Jürgen Hubbert, the man who modernized Mercedes-Benz, always struck people as one of the least ego-driven big-time auto executives they ever met.
It might have been his selflessness that allowed Hubbert to last 15 years as head of Mercedes-Benz, one of the hottest seats in the car business. The brand is considered a national treasure in Germany, so public scrutiny is intense and unrelenting.
Hubbert fought hard as Mercedes went through the traumatic A-class tip-over crisis in 1997. But he never fought for himself -- only for the car and the company.
Two men were under tremendous pressure after a Swedish car magazine rolled an A class in an "elk test" maneuver: Hubbert and Mercedes' young sales and marketing boss, Dieter Zetsche.
Zetsche had been Mercedes' product development head when the A class was being developed, so he was vulnerable. But Hubbert was ready to take the blame.
"Dieter is a young man with a young family," he told a colleague. "I've had a great career. I'll go."
In the end, neither man had to leave. Hubbert moved swiftly and decisively, taking the engineering and public relations steps needed to save the A class.
Zetsche survived to become CEO of the Chrysler division.
Hubbert, who plunged Mercedes into segments and doubled its worldwide sales, officially stepped down October 1. Eckhard Cordes, 53, who headed the commercial vehicles division, is the new boss of the Mercedes Car Group.
Hubbert joined the company in 1965 as a young engineer and has been in charge of the Mercedes passenger-car business since 1989. Now 65, Hubbert will head DaimlerChrysler's executive automotive committee until April, when he will retire.

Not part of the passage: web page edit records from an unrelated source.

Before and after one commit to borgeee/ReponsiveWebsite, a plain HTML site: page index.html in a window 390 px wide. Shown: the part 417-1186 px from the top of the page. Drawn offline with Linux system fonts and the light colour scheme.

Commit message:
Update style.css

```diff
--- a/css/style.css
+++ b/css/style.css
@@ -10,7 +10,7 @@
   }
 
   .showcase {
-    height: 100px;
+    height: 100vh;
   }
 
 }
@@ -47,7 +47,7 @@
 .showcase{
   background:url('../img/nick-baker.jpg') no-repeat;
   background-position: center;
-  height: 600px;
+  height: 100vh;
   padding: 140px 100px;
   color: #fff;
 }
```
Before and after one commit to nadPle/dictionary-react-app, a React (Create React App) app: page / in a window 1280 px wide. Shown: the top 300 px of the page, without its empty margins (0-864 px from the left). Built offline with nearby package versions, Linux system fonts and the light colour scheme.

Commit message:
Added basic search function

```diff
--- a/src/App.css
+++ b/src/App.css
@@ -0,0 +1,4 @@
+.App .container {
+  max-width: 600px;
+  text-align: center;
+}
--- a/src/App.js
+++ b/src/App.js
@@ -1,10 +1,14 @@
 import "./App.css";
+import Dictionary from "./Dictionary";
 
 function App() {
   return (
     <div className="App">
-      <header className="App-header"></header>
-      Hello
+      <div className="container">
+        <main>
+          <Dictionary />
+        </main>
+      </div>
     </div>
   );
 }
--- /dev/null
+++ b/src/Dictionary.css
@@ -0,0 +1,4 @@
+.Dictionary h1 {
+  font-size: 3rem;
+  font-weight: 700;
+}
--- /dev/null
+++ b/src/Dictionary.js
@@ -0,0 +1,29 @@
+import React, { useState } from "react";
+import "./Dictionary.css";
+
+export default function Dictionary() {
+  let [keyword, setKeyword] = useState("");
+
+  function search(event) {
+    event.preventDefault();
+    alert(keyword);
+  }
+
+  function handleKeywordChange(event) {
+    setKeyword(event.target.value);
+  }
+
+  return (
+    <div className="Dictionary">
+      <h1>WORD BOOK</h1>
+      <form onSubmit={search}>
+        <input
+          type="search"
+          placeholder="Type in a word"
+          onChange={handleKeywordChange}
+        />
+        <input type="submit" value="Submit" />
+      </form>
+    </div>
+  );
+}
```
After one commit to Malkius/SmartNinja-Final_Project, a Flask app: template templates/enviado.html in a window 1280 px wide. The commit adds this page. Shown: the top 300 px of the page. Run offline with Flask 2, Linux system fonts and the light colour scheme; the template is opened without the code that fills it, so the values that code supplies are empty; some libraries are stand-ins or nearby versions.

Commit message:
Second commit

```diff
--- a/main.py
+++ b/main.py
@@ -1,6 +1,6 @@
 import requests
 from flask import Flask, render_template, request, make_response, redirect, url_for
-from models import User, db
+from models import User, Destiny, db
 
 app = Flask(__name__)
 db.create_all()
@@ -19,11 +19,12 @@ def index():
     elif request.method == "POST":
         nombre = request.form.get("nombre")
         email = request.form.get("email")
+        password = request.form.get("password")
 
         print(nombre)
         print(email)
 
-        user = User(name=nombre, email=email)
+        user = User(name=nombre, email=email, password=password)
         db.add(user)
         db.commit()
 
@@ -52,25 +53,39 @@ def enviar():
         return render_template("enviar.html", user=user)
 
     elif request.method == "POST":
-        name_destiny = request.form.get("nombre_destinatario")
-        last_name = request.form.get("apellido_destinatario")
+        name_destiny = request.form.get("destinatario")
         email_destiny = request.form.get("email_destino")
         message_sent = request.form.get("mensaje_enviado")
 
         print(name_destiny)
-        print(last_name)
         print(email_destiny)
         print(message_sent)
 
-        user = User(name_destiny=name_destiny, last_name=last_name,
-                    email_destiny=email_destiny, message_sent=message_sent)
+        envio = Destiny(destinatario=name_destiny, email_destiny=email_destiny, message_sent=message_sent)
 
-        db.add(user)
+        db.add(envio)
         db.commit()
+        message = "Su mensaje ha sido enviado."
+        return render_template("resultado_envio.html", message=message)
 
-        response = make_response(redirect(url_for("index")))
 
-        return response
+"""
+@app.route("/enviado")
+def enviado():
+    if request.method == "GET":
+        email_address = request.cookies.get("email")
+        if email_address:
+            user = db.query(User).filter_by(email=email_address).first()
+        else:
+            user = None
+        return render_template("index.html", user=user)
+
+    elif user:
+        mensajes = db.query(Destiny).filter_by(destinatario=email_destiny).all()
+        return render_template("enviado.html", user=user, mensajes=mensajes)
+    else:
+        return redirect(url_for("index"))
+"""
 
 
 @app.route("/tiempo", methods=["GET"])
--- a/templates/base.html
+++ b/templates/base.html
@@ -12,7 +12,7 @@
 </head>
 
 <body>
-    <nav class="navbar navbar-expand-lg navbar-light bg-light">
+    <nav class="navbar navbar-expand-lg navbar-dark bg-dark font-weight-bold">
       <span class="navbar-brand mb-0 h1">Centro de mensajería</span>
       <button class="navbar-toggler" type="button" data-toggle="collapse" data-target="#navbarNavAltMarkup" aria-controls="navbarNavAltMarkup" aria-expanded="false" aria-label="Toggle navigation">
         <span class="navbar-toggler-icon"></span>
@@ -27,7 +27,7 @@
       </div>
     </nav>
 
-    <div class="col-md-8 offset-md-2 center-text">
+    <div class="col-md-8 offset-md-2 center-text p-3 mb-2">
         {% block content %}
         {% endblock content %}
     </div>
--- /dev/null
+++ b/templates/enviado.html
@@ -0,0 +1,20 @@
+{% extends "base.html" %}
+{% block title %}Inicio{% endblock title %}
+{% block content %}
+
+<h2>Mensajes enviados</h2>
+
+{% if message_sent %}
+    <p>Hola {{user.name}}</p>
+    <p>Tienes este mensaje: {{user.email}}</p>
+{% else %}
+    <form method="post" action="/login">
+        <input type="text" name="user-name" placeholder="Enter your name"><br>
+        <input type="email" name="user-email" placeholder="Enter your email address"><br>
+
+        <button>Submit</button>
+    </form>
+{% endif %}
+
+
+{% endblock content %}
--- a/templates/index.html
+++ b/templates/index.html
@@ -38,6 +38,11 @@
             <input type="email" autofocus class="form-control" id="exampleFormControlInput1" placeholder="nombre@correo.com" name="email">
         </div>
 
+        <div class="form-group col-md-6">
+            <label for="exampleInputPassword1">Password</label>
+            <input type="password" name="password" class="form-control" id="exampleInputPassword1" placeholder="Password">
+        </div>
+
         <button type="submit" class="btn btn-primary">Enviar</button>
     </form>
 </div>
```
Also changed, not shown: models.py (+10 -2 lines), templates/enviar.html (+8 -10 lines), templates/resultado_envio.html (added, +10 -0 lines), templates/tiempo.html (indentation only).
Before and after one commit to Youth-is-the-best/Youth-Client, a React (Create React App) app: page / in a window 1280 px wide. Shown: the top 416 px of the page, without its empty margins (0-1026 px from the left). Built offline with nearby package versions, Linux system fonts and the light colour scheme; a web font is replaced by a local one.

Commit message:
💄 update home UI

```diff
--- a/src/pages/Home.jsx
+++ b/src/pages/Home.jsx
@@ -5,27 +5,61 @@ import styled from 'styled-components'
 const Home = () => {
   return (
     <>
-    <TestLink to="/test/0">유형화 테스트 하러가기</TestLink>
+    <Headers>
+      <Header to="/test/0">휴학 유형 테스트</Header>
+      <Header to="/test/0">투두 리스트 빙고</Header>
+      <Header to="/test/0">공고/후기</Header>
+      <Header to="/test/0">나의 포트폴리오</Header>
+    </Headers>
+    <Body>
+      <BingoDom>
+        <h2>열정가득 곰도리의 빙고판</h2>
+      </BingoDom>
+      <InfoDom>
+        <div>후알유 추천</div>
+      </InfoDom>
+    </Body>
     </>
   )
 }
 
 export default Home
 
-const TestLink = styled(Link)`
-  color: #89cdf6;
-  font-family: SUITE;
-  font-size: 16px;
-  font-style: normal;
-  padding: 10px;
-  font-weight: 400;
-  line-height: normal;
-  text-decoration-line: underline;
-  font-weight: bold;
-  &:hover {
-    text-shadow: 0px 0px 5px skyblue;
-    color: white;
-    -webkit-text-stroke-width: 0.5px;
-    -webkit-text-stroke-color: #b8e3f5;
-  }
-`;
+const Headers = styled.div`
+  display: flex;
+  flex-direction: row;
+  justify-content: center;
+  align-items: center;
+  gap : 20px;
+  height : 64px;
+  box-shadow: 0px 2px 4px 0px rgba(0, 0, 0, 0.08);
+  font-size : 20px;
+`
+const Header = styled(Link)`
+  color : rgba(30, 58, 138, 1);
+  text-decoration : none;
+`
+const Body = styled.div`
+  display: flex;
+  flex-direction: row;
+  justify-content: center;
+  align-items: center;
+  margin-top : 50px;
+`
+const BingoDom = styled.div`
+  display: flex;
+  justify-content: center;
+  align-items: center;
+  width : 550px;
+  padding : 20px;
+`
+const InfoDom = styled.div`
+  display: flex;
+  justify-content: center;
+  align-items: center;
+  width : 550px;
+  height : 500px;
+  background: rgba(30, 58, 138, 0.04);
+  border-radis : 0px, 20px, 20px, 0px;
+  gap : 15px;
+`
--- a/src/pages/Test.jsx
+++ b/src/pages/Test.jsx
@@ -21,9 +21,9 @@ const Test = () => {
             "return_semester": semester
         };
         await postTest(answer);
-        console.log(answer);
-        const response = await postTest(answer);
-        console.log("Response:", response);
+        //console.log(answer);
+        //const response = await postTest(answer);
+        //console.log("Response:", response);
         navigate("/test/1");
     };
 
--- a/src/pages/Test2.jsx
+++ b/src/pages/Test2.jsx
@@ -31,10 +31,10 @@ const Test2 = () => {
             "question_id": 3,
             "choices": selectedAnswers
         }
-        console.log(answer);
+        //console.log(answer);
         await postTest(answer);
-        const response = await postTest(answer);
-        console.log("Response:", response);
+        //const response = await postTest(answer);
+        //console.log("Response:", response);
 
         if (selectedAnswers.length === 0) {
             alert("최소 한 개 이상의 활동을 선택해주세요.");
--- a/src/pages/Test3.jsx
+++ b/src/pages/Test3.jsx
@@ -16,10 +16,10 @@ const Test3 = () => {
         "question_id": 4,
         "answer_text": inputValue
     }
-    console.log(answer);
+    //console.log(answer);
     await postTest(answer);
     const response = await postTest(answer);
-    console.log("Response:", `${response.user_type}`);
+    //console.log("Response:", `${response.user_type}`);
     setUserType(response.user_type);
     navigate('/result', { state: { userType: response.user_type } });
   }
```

He could say 'no'
Hubbert may have been the only man that all-powerful DaimlerChrysler Chairman Jürgen Schrempp ever feared.
"Hubbert was someone who could say 'no' to Schrempp," said a German senior executive. "He earned the money that Schrempp could spend."
Had he wanted to, many believe Hubbert could have become the head of Daimler-Benz.
But Hubbert's ambition had limits. He seemed happy as long as he was designing, manufacturing and selling Mercedes-Benz cars.
Tanned, silver-haired, aristocratic in appearance and manner, Hubbert did things his predecessors at Mercedes vowed they would never do -- such as build a plant in the US. He also produced the M class SUV, the A class and oversaw the launch of both the Smart microcar and Maybach super-luxury brands.
He expanded the Mercedes product line far beyond what it was when he took over from Werner Niefer. Under Hubbert, the Mercedes vehicle range has grown from five vehicles to 18.
When he took over in 1989, he inherited an overengineered S-class sedan developed under previous management. The car was too big, too heavy, too complex, and Hubbert knew it. He also said it. He was the most candid car executive in Europe.
The S class sold, but it looked silly compared with its sleek BMW 7-series rival. Hubbert spent his career steering Mercedes from the legacy of that S class.
Voice of reason
"He brought to Mercedes a gentlemanly style of behavior as a competitor," said former BMW CEO Eberhard von Kuenheim. "He accepted that it was his duty to be a competitor, but it was on a very friendly basis."
Many believe Hubbert saved the merger of Daimler-Benz and Chrysler Corp. There was a tremendous amount of German-American culture clash in the early days of DaimlerChrysler, but no one at the Chrysler group clashed with Hubbert. He was everyone's colleague, a fixed point for both sides, a voice of reason.
He is not one to talk about himself. His most famous personal revelation: He has collected more than 3,000 teddy bears. He still has his first white Steiff teddy bear, one of the few things that survived the bombings of his hometown during World War II.
Hubbert hit some rough patches near the end of his career. The product proliferation he championed created problems. The engineering forces were spread too thin and quality lapsed.
Before his departure, Hubbert declared that quality was the company's top priority, and he said Mercedes-Benz would sacrifice profits to correct problems. At last month's Paris auto show, Hubbert admitted that the first-generation M class wasn't as true a Mercedes as the second would be.
This year, Hubbert was bothered by the bull-in-a-china-shop approach of his designated successor, former Chrysler COO Wolfgang Bernhard. Two days before Bernhard was due to take the job on May 1, it was yanked from him.
Hubbert's public goodbyes came at the Paris auto show. With tears in his eyes, Hubbert said farewell at the company's press conference simply by noting this would be his last auto show.
He once confided that he never wanted his children to do what he did, to have so much responsibility -- the job was too demanding, required too much of him. Yet he did it longer and better than anyone.
Richard Johnson and Diana T. Kurylko helped create Automotive News Europe. You may e-mail them at and .